The OVMRO weather station has not reported any readings recently. This could be due to power / signal issues at our base.
Saturday 25 June 2016 - Tryfan
An elderly couple set off to climb the North Ridge of Tryfan about 9.30am and worked their way steadily upwards, however the weather deteriorated and they got cold and slightly lost. A passing party found them and helped them up to the Eastern Traverse. At this point they met up with 2 climbers who joined the group and assisted them to the summit. It became clear the couple were very tired and unable to move down without assistance, so a 999 call was made. On advice from the TL, they were asked to start moving down Western gully as best they could. A party of MR was dispatched, which met the casualty group at the bottom of Western gully.
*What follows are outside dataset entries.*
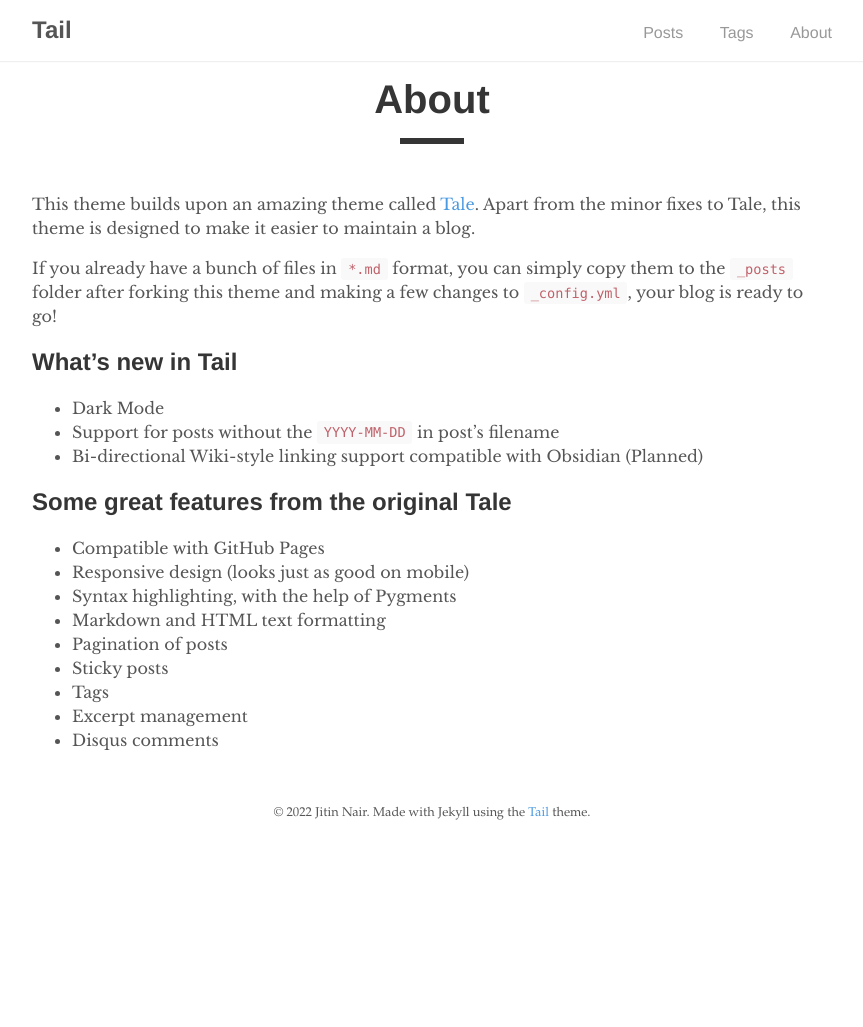
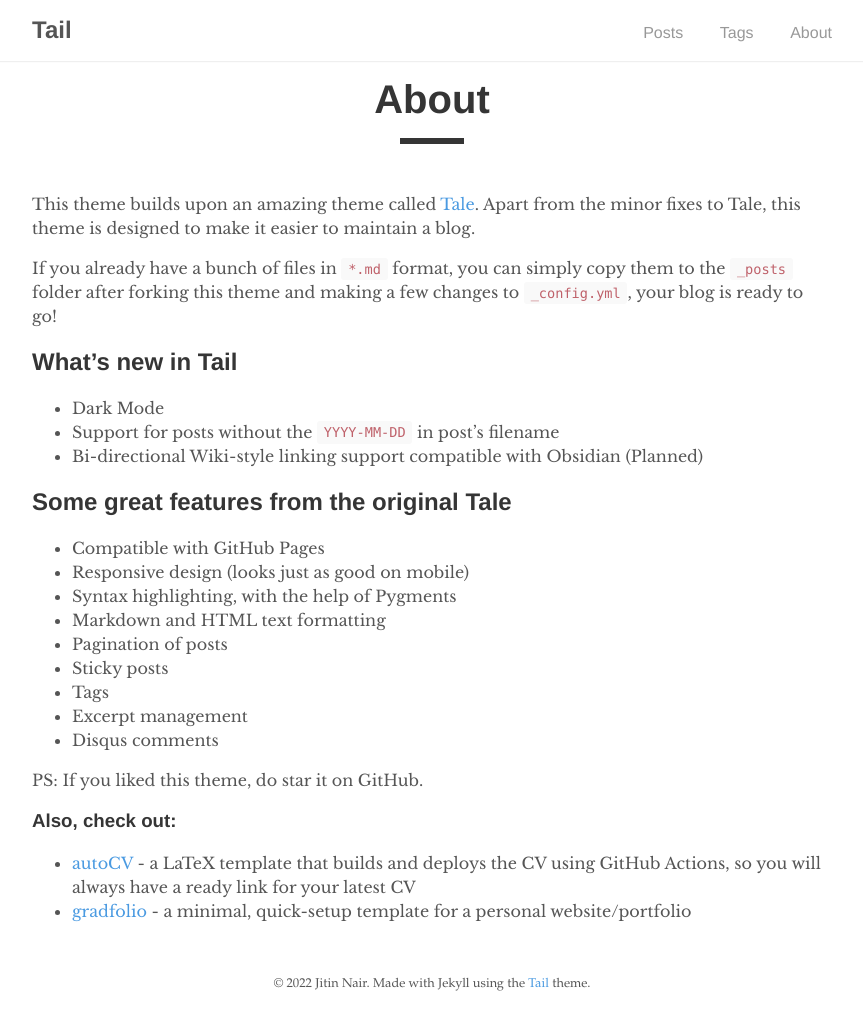
Before and after one commit to jitinnair1/tail, a Jekyll site: the page built from _pages/about.md, in a window 1280 px wide. Shown: the whole page, without its empty margins (208-1071 px from the left). Built offline with Jekyll 4.4.1, drawn with Linux system fonts in a browser that asks for light colours; before the commit the page ends 900 px from its top, so only the background shows below that.

Commit message:
updated README and about

```diff
--- a/_pages/about.md
+++ b/_pages/about.md
@@ -23,3 +23,10 @@ If you already have a bunch of files in `*.md` format, you can simply copy them
 - Tags
 - Excerpt management
 - Disqus comments
+
+PS: If you liked this theme, do star it on GitHub.
+
+### Also, check out:
+
+- [autoCV](https://github.com/jitinnair1/autocv) - a LaTeX template that builds and deploys the CV using GitHub Actions, so you will always have a ready link for your latest CV
+- [gradfolio](https://github.com/jitinnair1/gradfolio) - a minimal, quick-setup template for a personal website/portfolio
```
Also changed, not shown: README.md.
With a little more assistance they made it to the grasslands at the base of the gully. The female was moving reasonably well and so continued to walk off the hill with assistance from 2 MR. The male was very tired but uninjured, so packaged in a stretcher and using a backrope, sledged down below cloudbase, where the aircraft (936) winched him in the stretcher and then dropped him at Oggi base, where he was re-united with his wife.
Ogwen Valley Mountain Rescue Organisation
Ogwen Valley Mountain Rescue Organisation (OVMRO), or Sefydliad Achub Mynydd Dyffryn Ogwen as we are known in the native Welsh language, is a voluntary mountain rescue team responding to incidents in the mountains and valleys surrounding the Ogwen Valley, Glyderau and Carneddau mountain ranges and surrounding area in northern Snowdonia. We are on-call 24 hours a day, throughout the year.
Our team is made up entirely of volunteers who have a wide variety of day jobs. Team members are all mountaineers with vast local knowledge and first aid training. Many have expertise in casualty care, advanced first aid, emergency driving and water rescue.
We are all proud of the voluntary tradition of the mountain search and rescue service.
We are a registered charity and rely on donations to run our life-saving public service. There is much work to be done in raising funds to support the work we do. Annual running costs are in the region of £65,000.